“How long has he known about his… preferences?” Louis asks delicately, curious to know more about the tall, handsome stranger. If he’s being honest, Harry stopped feeling like a stranger soon after they met, though when he began applying ‘handsome’ to the man without a second thought, he can’t say. “How did he find out?”
Gemma seems to think for a moment before replying. “I really think that’s Harry’s story to tell. He’s known for quite some time, though.” Her face, usually aglow with mischief or mirth, now sags with sadness. “He acquired a bit of a reputation back home. Took a shine to the wrong man and found himself the subject of a fair bit of gossip. Our father would have cut Harry off if it hadn’t been for our mother.”

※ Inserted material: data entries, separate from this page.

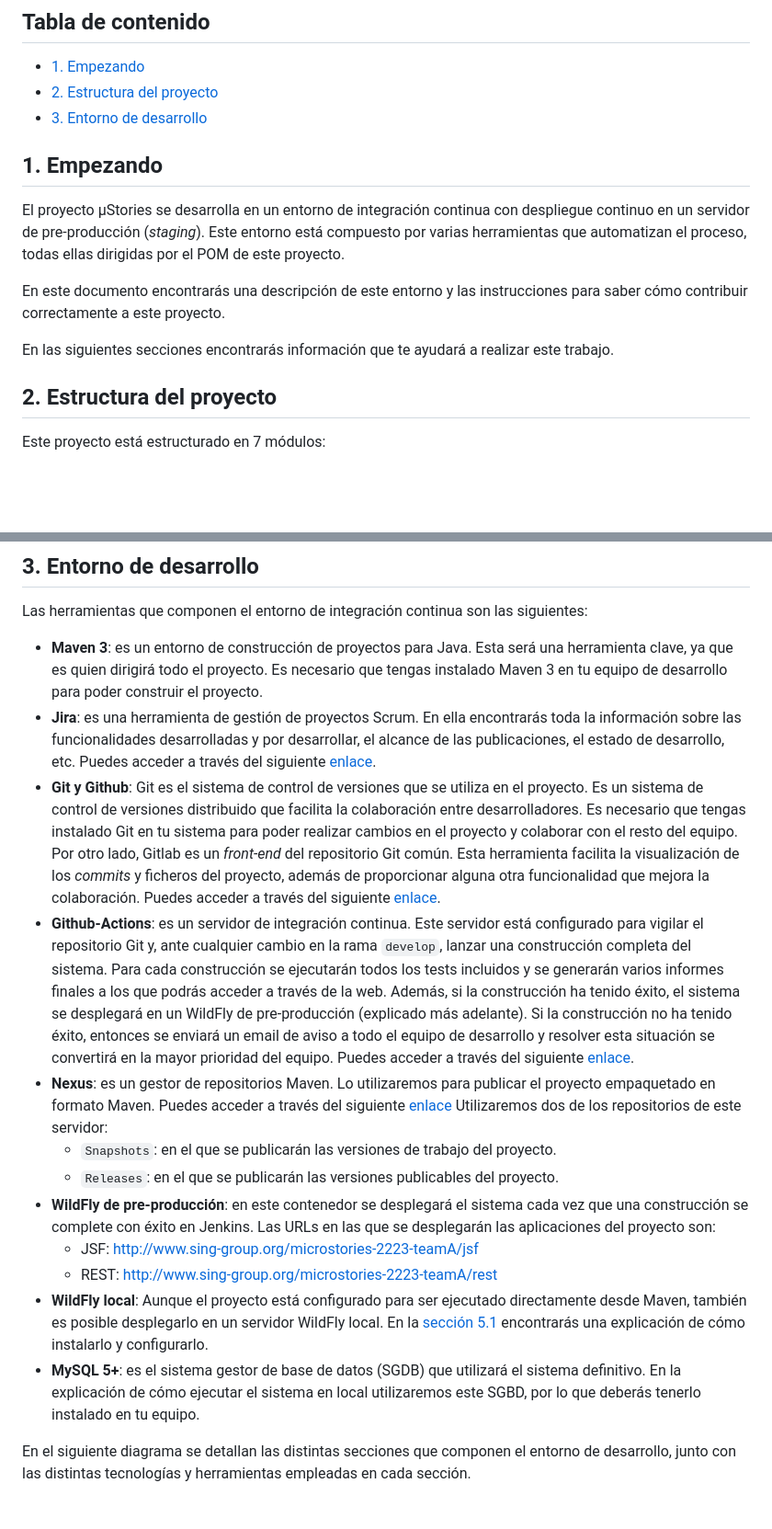
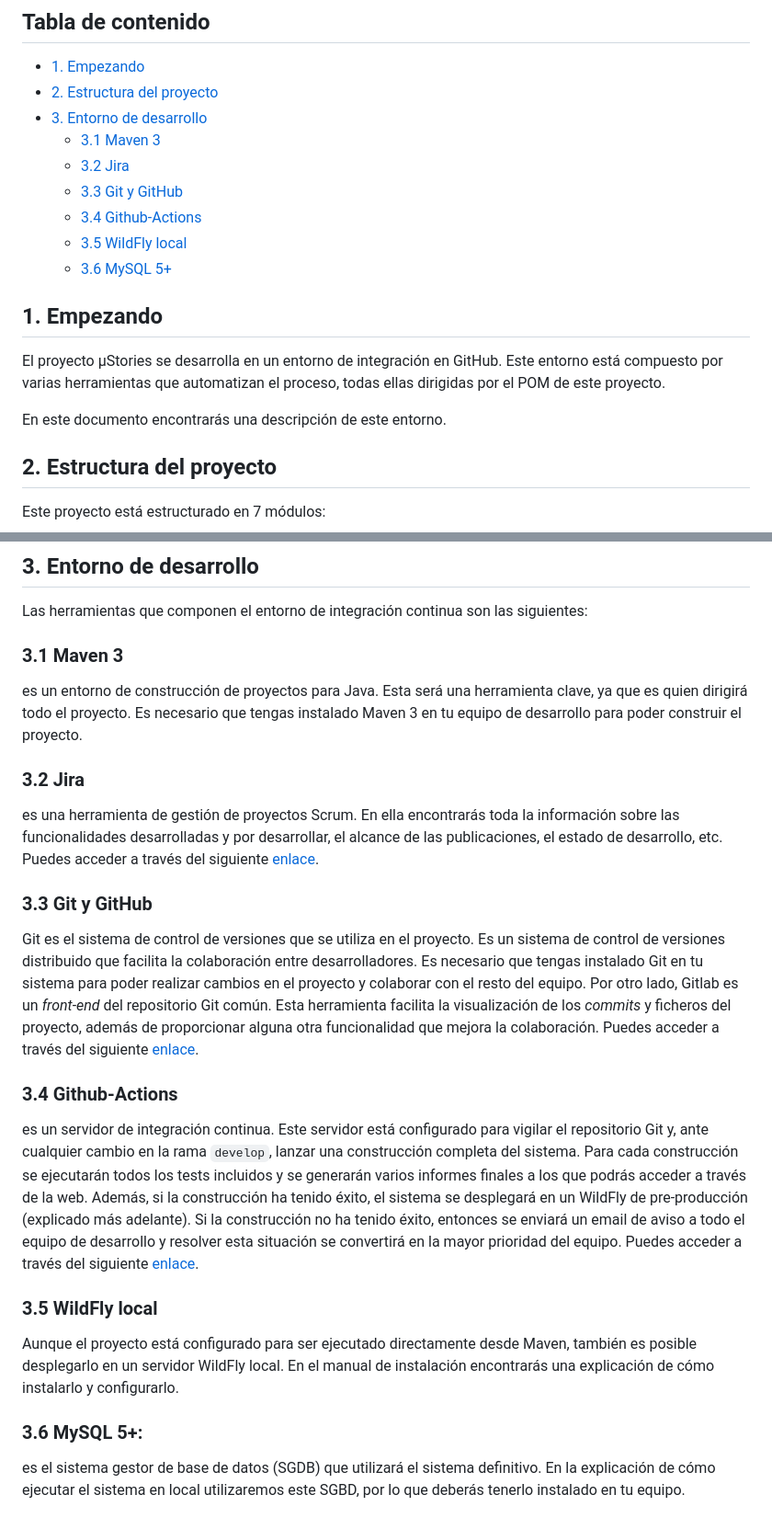
Before and after one commit to ncgomez17/ProyectoXCS, a Markdown page: DESCRIPCION_ENTORNO.md, 2 parts joined by grey strips. Shown: that part at 92% size. Rendered like a GitHub page; blank space fills up the shorter version.

```diff
--- a/DESCRIPCION_ENTORNO.md
+++ b/DESCRIPCION_ENTORNO.md
@@ -2,24 +2,23 @@
 
 ## Tabla de contenido
 * [1. Empezando](#1-empezando)
-* [2. Estructura del proyecto](#3-estructura-del-proyecto)
-* [3. Entorno de desarrollo](#4-entorno-de-desarrollo)
+* [2. Estructura del proyecto](#2-estructura-del-proyecto)
+* [3. Entorno de desarrollo](#3-entorno-de-desarrollo)
+  * [3.1 Maven 3](#31-maven-3)
+  * [3.2 Jira](#32-jira)
+  * [3.3 Git y GitHub](#33-git-y-github)
+  * [3.4 Github-Actions](#34-github-actions)
+  * [3.5 WildFly local](#35-wildfly-local)
+  * [3.6 MySQL 5+](#36-mysql-5-)
+
 
 ## 1. Empezando
 
-El proyecto μStories se desarrolla en un entorno de integración continua con
-despliegue continuo en un servidor de pre-producción (*staging*). Este entorno
+El proyecto μStories se desarrolla en un entorno de integración en GitHub. Este entorno
 está compuesto por varias herramientas que automatizan el proceso, todas ellas
 dirigidas por el POM de este proyecto.
 
-En este documento encontrarás una descripción de este entorno y las
-instrucciones para saber cómo contribuir correctamente a este proyecto.
-
-
-
-En las siguientes secciones encontrarás información que te ayudará a realizar
-este trabajo.
-
+En este documento encontrarás una descripción de este entorno.
 
 ## 2. Estructura del proyecto
 Este proyecto está estructurado en 7 módulos:
@@ -54,16 +53,17 @@ Este proyecto está estructurado en 7 módulos:
 Las herramientas que componen el entorno de integración continua son las
 siguientes:
 
-* **Maven 3**:
+### 3.1 Maven 3
   es un entorno de construcción de proyectos para Java. Esta será una herramienta
   clave, ya que es quien dirigirá todo el proyecto. Es necesario que tengas
   instalado Maven 3 en tu equipo de desarrollo para poder construir el proyecto.
-* **Jira**:
+
+### 3.2 Jira
   es una herramienta de gestión de proyectos Scrum. En ella encontrarás toda la
   información sobre las funcionalidades desarrolladas y por desarrollar, el
   alcance de las publicaciones, el estado de desarrollo, etc. Puedes acceder a
   través del siguiente [enlace](http://www.sing-group.org/dt/kunagi).
-* **Git y Github**:
+### 3.3 Git y GitHub
   Git es el sistema de control de versiones que se utiliza en el proyecto. Es un
   sistema de control de versiones distribuido que facilita la colaboración entre
   desarrolladores. Es necesario que tengas instalado Git en tu sistema para poder
@@ -73,7 +73,7 @@ siguientes:
   además de proporcionar alguna otra funcionalidad que mejora la colaboración.
   Puedes acceder a través del siguiente
   [enlace](http://www.sing-group.org/dt/gitlab).
-* **Github-Actions**:
+### 3.4 Github-Actions
   es un servidor de integración continua. Este servidor está configurado para
   vigilar el repositorio Git y, ante cualquier cambio en la rama `develop`,
   lanzar una construcción completa del sistema. Para cada construcción se
@@ -86,29 +86,11 @@ siguientes:
   mayor prioridad del equipo.
   Puedes acceder a través del siguiente
   [enlace](http://www.sing-group.org/dt/jenkins).
-* **Nexus**:
-  es un gestor de repositorios Maven. Lo utilizaremos para publicar el proyecto
-  empaquetado en formato Maven. Puedes acceder a través del siguiente
-  [enlace](http://www.sing-group.org/dt/nexus)
-  Utilizaremos dos de los repositorios de este servidor:
-    * `Snapshots`: en el que se publicarán las versiones de trabajo del proyecto.
-    * `Releases`: en el que se publicarán las versiones publicables del proyecto.
-* **WildFly de pre-producción**:
-  en este contenedor se desplegará el sistema cada vez que una construcción se
-  complete con éxito en Jenkins. Las URLs en las que se desplegarán las
-  aplicaciones del proyecto son:
-    * JSF: http://www.sing-group.org/microstories-2223-teamA/jsf
-    * REST: http://www.sing-group.org/microstories-2223-teamA/rest
-* **WildFly local**:
+### 3.5 WildFly local
   Aunque el proyecto está configurado para ser ejecutado directamente desde
-  Maven, también es posible desplegarlo en un servidor WildFly local. En la
-  [sección 5.1](#511-ejecución-en-un-wildfly-local) encontrarás una explicación
-  de cómo instalarlo y configurarlo.
-* **MySQL 5+**:
+  Maven, también es posible desplegarlo en un servidor WildFly local. En el
+  manual de instalación encontrarás una explicación de cómo instalarlo y configurarlo.
+### 3.6 MySQL 5+:
   es el sistema gestor de base de datos (SGDB) que utilizará el sistema
   definitivo. En la explicación de cómo ejecutar el sistema en local utilizaremos
   este SGBD, por lo que deberás tenerlo instalado en tu equipo.
-
-En el siguiente diagrama se detallan las distintas secciones que componen el
-entorno de desarrollo, junto con las distintas tecnologías y herramientas
-empleadas en cada sección.
```
Also changed, not shown: CONTRIBUTING.md (+20 -20 lines), MANUAL_INSTALACION.md (+49 -10 lines), additional-material/images/intelliJ-test.png (added).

“She knew, as well?” Louis asks, hanging on to Gemma’s every word, trying to imagine a younger, insecure Harry, alone and confused, his body at odds with the teachings of his family and his god.
“She did, yes. Mother may not have understood, but like I do, she could see that Harry was not acting out of sin. If it’s out of love, she told him, she couldn’t care less who he courted.” She shakes her head, lips pressed together in a sad smile. “It was one thing she and Father never agreed on—marrying for love. He only cares about making connections. With her gone, he wasted no time in sending me away to find a successful husband.” Her smile takes on its wry twist once more. “I have no intention of complying, of course. Harry came along to make sure I’m not mistreated, and to get a fresh start himself.”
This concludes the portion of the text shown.